» TASK OBJECTIVE
Verbatim copy, images excluded: write out each record shown below.

____

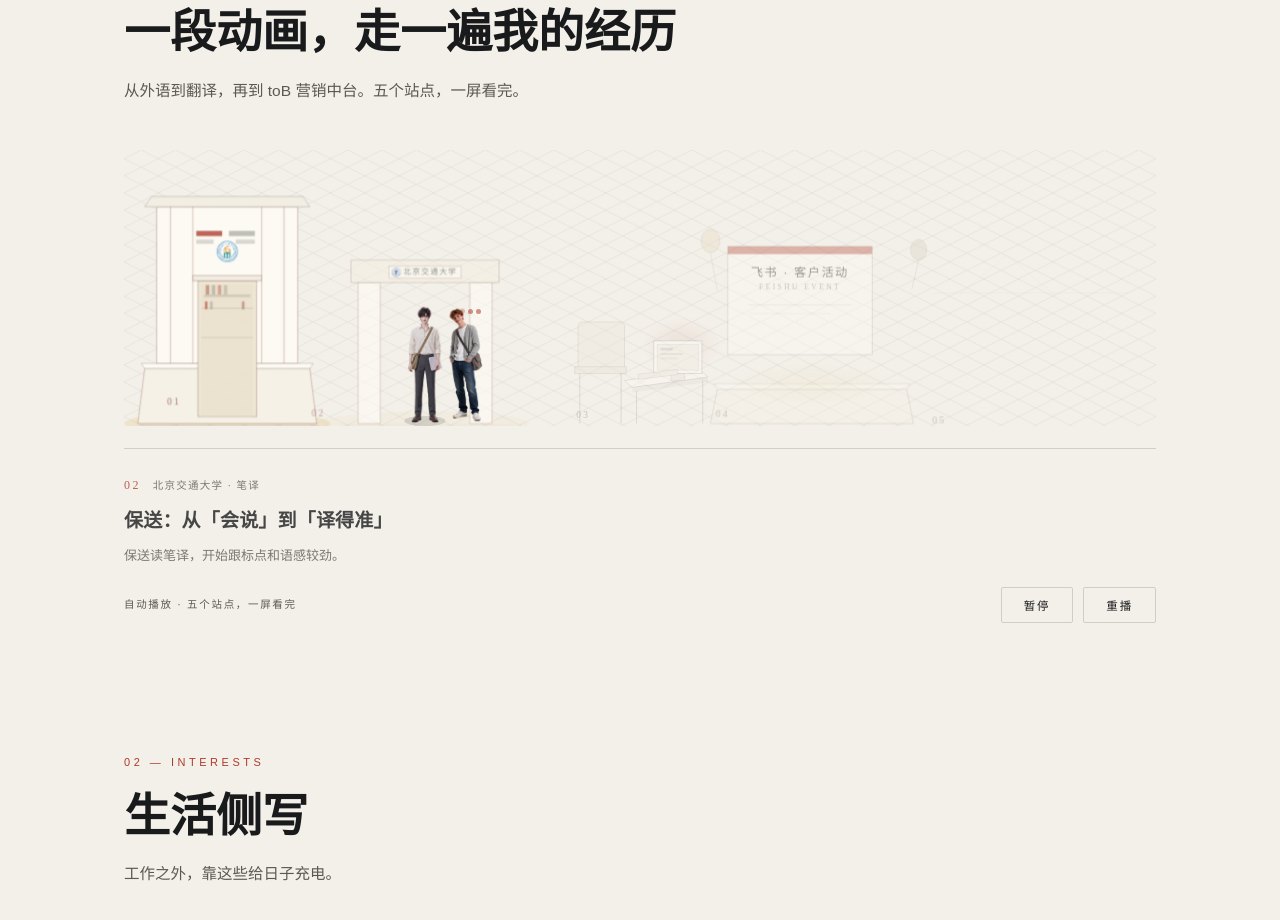
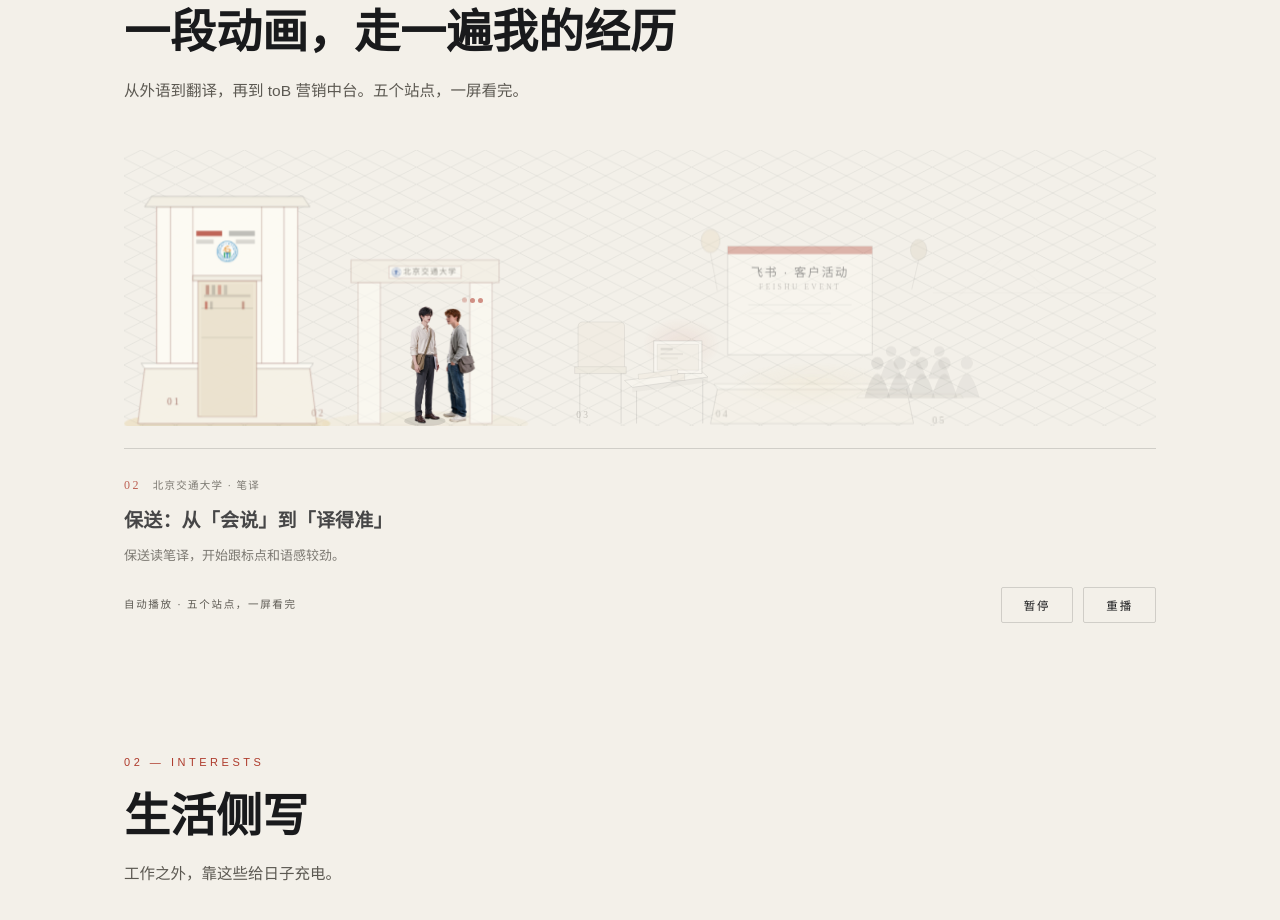
Before and after one commit to JasperY-creator/jasper-yaobin-site, a plain HTML site: page index.html in a window 1280 px wide. Shown: the part 847-1767 px from the top of the page. Drawn offline with Linux system fonts and the light colour scheme; a web font is replaced by a local one.

Commit message:
scene: 交谈站改侧身相向，活动站加座谈听众

```diff
--- a/index.html
+++ b/index.html
@@ -319,12 +319,12 @@ section[id]{scroll-margin-top:68px}
 .walker .look.lk-read .p2{opacity:0;animation:readB 1.5s steps(1,end) infinite}
 @keyframes readA{0%,49.9%{opacity:1}50%,100%{opacity:0}}
 @keyframes readB{0%,49.9%{opacity:0}50%,100%{opacity:1}}
-.iso-track .bubble{position:absolute;left:32.6%;bottom:37%;display:none;z-index:4}
+.iso-track .bubble{position:absolute;left:32.8%;bottom:41%;display:none;z-index:4}
 .iso-track .bubble i{display:inline-block;width:5px;height:5px;border-radius:50%;background:rgba(174,59,44,.55);margin-right:3px;animation:talkdot 1.2s ease-in-out infinite}
 .iso-track .bubble i:nth-child(2){animation-delay:.18s}
 .iso-track .bubble i:nth-child(3){animation-delay:.36s}
 @keyframes talkdot{0%,100%{transform:translateY(0);opacity:.45}50%{transform:translateY(-3px);opacity:1}}
-.iso-track .friend{position:absolute;bottom:0;left:33.1%;height:44.7%;width:auto;max-width:none;transform:translateX(-50%);z-index:3;display:none}
+.iso-track .friend{position:absolute;bottom:0;left:32.5%;height:44.7%;width:auto;max-width:none;transform:translateX(-50%);z-index:3;display:none}
 .iso-shadow{position:absolute;bottom:0;left:0;width:4%;height:3.4%;transform:translateX(-50%);border-radius:50%;background:rgba(25,26,28,.13);z-index:2}
 @media (max-width:719px){
   .iso{max-width:100%;margin:2px 0 0}
@@ -496,8 +496,8 @@ section[id]{scroll-margin-top:68px}
 
           <!-- 04 字节 · 飞书商业化（办活动） -->
           <g class="site" id="site4" transform="translate(800,378)">
-            <ellipse class="glow" cx="0" cy="0" rx="130" ry="15" fill="#AE3B2C"/>
-            <path class="cast" d="M-118 0 L118 0 L148 18 L-86 18 Z" fill="rgba(25,26,28,.05)"/>
+            <ellipse class="glow" cx="24" cy="0" rx="152" ry="16" fill="#AE3B2C"/>
+            <path class="cast" d="M-118 0 L136 0 L166 18 L-86 18 Z" fill="rgba(25,26,28,.05)"/>
             <path class="arch" d="M-118 0 L-110 -40 L110 -40 L118 0 Z" fill="#F5F1E6" stroke="rgba(25,26,28,.26)"/>
             <path class="arch-top" d="M-110 -40 L110 -40 L114 -46 L-114 -46 Z" fill="#FCFAF3" stroke="rgba(25,26,28,.18)"/>
             <g class="stage-glow"><ellipse cx="0" cy="-46" rx="96" ry="26" fill="url(#isoLamp2)"/></g>
@@ -509,6 +509,39 @@ section[id]{scroll-margin-top:68px}
             <line class="det" x1="-74" y1="-128" x2="22" y2="-128" stroke="rgba(25,26,28,.1)"/>
             <g class="balloon"><ellipse cx="-118" cy="-208" rx="11" ry="13.5" fill="#E8DCC4" stroke="rgba(25,26,28,.16)"/><path d="M-118 -194 L-110 -150" stroke="rgba(25,26,28,.18)"/></g>
             <g class="balloon" style="animation-delay:1.1s"><ellipse cx="124" cy="-198" rx="9.5" ry="12" fill="#DCD5C4" stroke="rgba(25,26,28,.16)"/><path d="M124 -186 L116 -152" stroke="rgba(25,26,28,.18)"/></g>
+            <path d="M56 -34 L172 -34 L176 -30 L52 -30 Z" fill="#F7F2E6" stroke="rgba(25,26,28,.14)"/>
+            <g class="aud" opacity="0.26">
+              <path d="M79 -52 Q86 -74 92 -74 Q98 -74 105 -52 Z" fill="rgba(25,26,28,.5)"/>
+              <circle cx="92" cy="-84" r="6.2" fill="rgba(25,26,28,.5)"/>
+            </g>
+            <g class="aud" opacity="0.26">
+              <path d="M107 -52 Q114 -74 120 -74 Q126 -74 133 -52 Z" fill="rgba(25,26,28,.5)"/>
+              <circle cx="120" cy="-84" r="6.2" fill="rgba(25,26,28,.5)"/>
+            </g>
+            <g class="aud" opacity="0.26">
+              <path d="M135 -52 Q142 -74 148 -74 Q154 -74 161 -52 Z" fill="rgba(25,26,28,.5)"/>
+              <circle cx="148" cy="-84" r="6.2" fill="rgba(25,26,28,.5)"/>
+            </g>
+            <g class="aud" opacity="0.4">
+              <path d="M61 -30 Q69 -58 76 -58 Q83 -58 91 -30 Z" fill="rgba(25,26,28,.5)"/>
+              <circle cx="76" cy="-70" r="7.2" fill="rgba(25,26,28,.5)"/>
+            </g>
+            <g class="aud" opacity="0.38">
+              <path d="M87 -30 Q95 -58 102 -58 Q109 -58 117 -30 Z" fill="rgba(25,26,28,.5)"/>
+              <circle cx="102" cy="-70" r="7.2" fill="rgba(25,26,28,.5)"/>
+            </g>
+            <g class="aud" opacity="0.34">
+              <path d="M113 -30 Q121 -58 128 -58 Q135 -58 143 -30 Z" fill="rgba(25,26,28,.5)"/>
+              <circle cx="128" cy="-70" r="7.2" fill="rgba(25,26,28,.5)"/>
+            </g>
+            <g class="aud" opacity="0.3">
+              <path d="M139 -30 Q147 -58 154 -58 Q161 -58 169 -30 Z" fill="rgba(25,26,28,.5)"/>
+              <circle cx="154" cy="-70" r="7.2" fill="rgba(25,26,28,.5)"/>
+            </g>
+            <g class="aud" opacity="0.24">
+              <path d="M165 -30 Q173 -58 180 -58 Q187 -58 195 -30 Z" fill="rgba(25,26,28,.5)"/>
+              <circle cx="180" cy="-70" r="7.2" fill="rgba(25,26,28,.5)"/>
+            </g>
             <text class="site-k" x="-112" y="-8" text-anchor="start">04</text>
           </g>
 
@@ -556,7 +589,7 @@ section[id]{scroll-margin-top:68px}
             <img class="f-stand" src="assets/fig-05.png" alt=""><div class="bodybox"><img src="assets/step-05.png" alt=""></div><div class="legbox la"><img src="assets/step-05.png" alt=""></div><div class="legbox lb"><img src="assets/step2-05.png" alt=""></div>
           </div>
           <div class="look lk-read"><img class="p1" src="assets/read-01.png" alt=""><img class="p2" src="assets/read2-01.png" alt=""></div>
-          <div class="look lk-talk2"><img src="assets/fig-02.png" alt=""></div>
+          <div class="look lk-talk2"><img src="assets/talk-02.png" alt=""></div>
           <div class="look lk-sit1"><img src="assets/sit-01.png" alt=""></div>
           <div class="look lk-sit3"><img src="assets/sit-03.png" alt=""></div>
           <div class="look lk-wave"><img src="assets/wave-04.png" alt=""></div>
@@ -569,7 +602,7 @@ section[id]{scroll-margin-top:68px}
           <span class="bub b4" style="--i:3;--r:3deg;left:89.5%;top:49%">互联网？</span>
           <span class="bub b5" style="--i:4;--r:-2deg;left:91.5%;top:38%">AI 初创？</span>
         </div>
-        <img class="friend" id="friend2" src="assets/friend-02.png" alt="">
+        <img class="friend" id="friend2" src="assets/friend-talk-02.png" alt="">
         <div class="bubble" id="bubble2"><i></i><i></i><i></i></div>
       </div>
     </div>
```
Also changed, not shown: assets/friend-talk-02.png (added), assets/talk-02.png (added).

____

» COMPLETED EXERCISE
Before and after one commit to JasperY-creator/jasper-yaobin-site, a plain HTML site: page index.html in a window 1280 px wide. Shown: the part 847-1767 px from the top of the page. Drawn offline with Linux system fonts and the light colour scheme; a web font is replaced by a local one.

Commit message:
scene: 交谈站改侧身相向，活动站加座谈听众

```diff
--- a/index.html
+++ b/index.html
@@ -319,12 +319,12 @@ section[id]{scroll-margin-top:68px}
 .walker .look.lk-read .p2{opacity:0;animation:readB 1.5s steps(1,end) infinite}
 @keyframes readA{0%,49.9%{opacity:1}50%,100%{opacity:0}}
 @keyframes readB{0%,49.9%{opacity:0}50%,100%{opacity:1}}
-.iso-track .bubble{position:absolute;left:32.6%;bottom:37%;display:none;z-index:4}
+.iso-track .bubble{position:absolute;left:32.8%;bottom:41%;display:none;z-index:4}
 .iso-track .bubble i{display:inline-block;width:5px;height:5px;border-radius:50%;background:rgba(174,59,44,.55);margin-right:3px;animation:talkdot 1.2s ease-in-out infinite}
 .iso-track .bubble i:nth-child(2){animation-delay:.18s}
 .iso-track .bubble i:nth-child(3){animation-delay:.36s}
 @keyframes talkdot{0%,100%{transform:translateY(0);opacity:.45}50%{transform:translateY(-3px);opacity:1}}
-.iso-track .friend{position:absolute;bottom:0;left:33.1%;height:44.7%;width:auto;max-width:none;transform:translateX(-50%);z-index:3;display:none}
+.iso-track .friend{position:absolute;bottom:0;left:32.5%;height:44.7%;width:auto;max-width:none;transform:translateX(-50%);z-index:3;display:none}
 .iso-shadow{position:absolute;bottom:0;left:0;width:4%;height:3.4%;transform:translateX(-50%);border-radius:50%;background:rgba(25,26,28,.13);z-index:2}
 @media (max-width:719px){
   .iso{max-width:100%;margin:2px 0 0}
@@ -496,8 +496,8 @@ section[id]{scroll-margin-top:68px}
 
           <!-- 04 字节 · 飞书商业化（办活动） -->
           <g class="site" id="site4" transform="translate(800,378)">
-            <ellipse class="glow" cx="0" cy="0" rx="130" ry="15" fill="#AE3B2C"/>
-            <path class="cast" d="M-118 0 L118 0 L148 18 L-86 18 Z" fill="rgba(25,26,28,.05)"/>
+            <ellipse class="glow" cx="24" cy="0" rx="152" ry="16" fill="#AE3B2C"/>
+            <path class="cast" d="M-118 0 L136 0 L166 18 L-86 18 Z" fill="rgba(25,26,28,.05)"/>
             <path class="arch" d="M-118 0 L-110 -40 L110 -40 L118 0 Z" fill="#F5F1E6" stroke="rgba(25,26,28,.26)"/>
             <path class="arch-top" d="M-110 -40 L110 -40 L114 -46 L-114 -46 Z" fill="#FCFAF3" stroke="rgba(25,26,28,.18)"/>
             <g class="stage-glow"><ellipse cx="0" cy="-46" rx="96" ry="26" fill="url(#isoLamp2)"/></g>
@@ -509,6 +509,39 @@ section[id]{scroll-margin-top:68px}
             <line class="det" x1="-74" y1="-128" x2="22" y2="-128" stroke="rgba(25,26,28,.1)"/>
             <g class="balloon"><ellipse cx="-118" cy="-208" rx="11" ry="13.5" fill="#E8DCC4" stroke="rgba(25,26,28,.16)"/><path d="M-118 -194 L-110 -150" stroke="rgba(25,26,28,.18)"/></g>
             <g class="balloon" style="animation-delay:1.1s"><ellipse cx="124" cy="-198" rx="9.5" ry="12" fill="#DCD5C4" stroke="rgba(25,26,28,.16)"/><path d="M124 -186 L116 -152" stroke="rgba(25,26,28,.18)"/></g>
+            <path d="M56 -34 L172 -34 L176 -30 L52 -30 Z" fill="#F7F2E6" stroke="rgba(25,26,28,.14)"/>
+            <g class="aud" opacity="0.26">
+              <path d="M79 -52 Q86 -74 92 -74 Q98 -74 105 -52 Z" fill="rgba(25,26,28,.5)"/>
+              <circle cx="92" cy="-84" r="6.2" fill="rgba(25,26,28,.5)"/>
+            </g>
+            <g class="aud" opacity="0.26">
+              <path d="M107 -52 Q114 -74 120 -74 Q126 -74 133 -52 Z" fill="rgba(25,26,28,.5)"/>
+              <circle cx="120" cy="-84" r="6.2" fill="rgba(25,26,28,.5)"/>
+            </g>
+            <g class="aud" opacity="0.26">
+              <path d="M135 -52 Q142 -74 148 -74 Q154 -74 161 -52 Z" fill="rgba(25,26,28,.5)"/>
+              <circle cx="148" cy="-84" r="6.2" fill="rgba(25,26,28,.5)"/>
+            </g>
+            <g class="aud" opacity="0.4">
+              <path d="M61 -30 Q69 -58 76 -58 Q83 -58 91 -30 Z" fill="rgba(25,26,28,.5)"/>
+              <circle cx="76" cy="-70" r="7.2" fill="rgba(25,26,28,.5)"/>
+            </g>
+            <g class="aud" opacity="0.38">
+              <path d="M87 -30 Q95 -58 102 -58 Q109 -58 117 -30 Z" fill="rgba(25,26,28,.5)"/>
+              <circle cx="102" cy="-70" r="7.2" fill="rgba(25,26,28,.5)"/>
+            </g>
+            <g class="aud" opacity="0.34">
+              <path d="M113 -30 Q121 -58 128 -58 Q135 -58 143 -30 Z" fill="rgba(25,26,28,.5)"/>
+              <circle cx="128" cy="-70" r="7.2" fill="rgba(25,26,28,.5)"/>
+            </g>
+            <g class="aud" opacity="0.3">
+              <path d="M139 -30 Q147 -58 154 -58 Q161 -58 169 -30 Z" fill="rgba(25,26,28,.5)"/>
+              <circle cx="154" cy="-70" r="7.2" fill="rgba(25,26,28,.5)"/>
+            </g>
+            <g class="aud" opacity="0.24">
+              <path d="M165 -30 Q173 -58 180 -58 Q187 -58 195 -30 Z" fill="rgba(25,26,28,.5)"/>
+              <circle cx="180" cy="-70" r="7.2" fill="rgba(25,26,28,.5)"/>
+            </g>
             <text class="site-k" x="-112" y="-8" text-anchor="start">04</text>
           </g>
 
@@ -556,7 +589,7 @@ section[id]{scroll-margin-top:68px}
             <img class="f-stand" src="assets/fig-05.png" alt=""><div class="bodybox"><img src="assets/step-05.png" alt=""></div><div class="legbox la"><img src="assets/step-05.png" alt=""></div><div class="legbox lb"><img src="assets/step2-05.png" alt=""></div>
           </div>
           <div class="look lk-read"><img class="p1" src="assets/read-01.png" alt=""><img class="p2" src="assets/read2-01.png" alt=""></div>
-          <div class="look lk-talk2"><img src="assets/fig-02.png" alt=""></div>
+          <div class="look lk-talk2"><img src="assets/talk-02.png" alt=""></div>
           <div class="look lk-sit1"><img src="assets/sit-01.png" alt=""></div>
           <div class="look lk-sit3"><img src="assets/sit-03.png" alt=""></div>
           <div class="look lk-wave"><img src="assets/wave-04.png" alt=""></div>
@@ -569,7 +602,7 @@ section[id]{scroll-margin-top:68px}
           <span class="bub b4" style="--i:3;--r:3deg;left:89.5%;top:49%">互联网？</span>
           <span class="bub b5" style="--i:4;--r:-2deg;left:91.5%;top:38%">AI 初创？</span>
         </div>
-        <img class="friend" id="friend2" src="assets/friend-02.png" alt="">
+        <img class="friend" id="friend2" src="assets/friend-talk-02.png" alt="">
         <div class="bubble" id="bubble2"><i></i><i></i><i></i></div>
       </div>
     </div>
```
Also changed, not shown: assets/friend-talk-02.png (added), assets/talk-02.png (added).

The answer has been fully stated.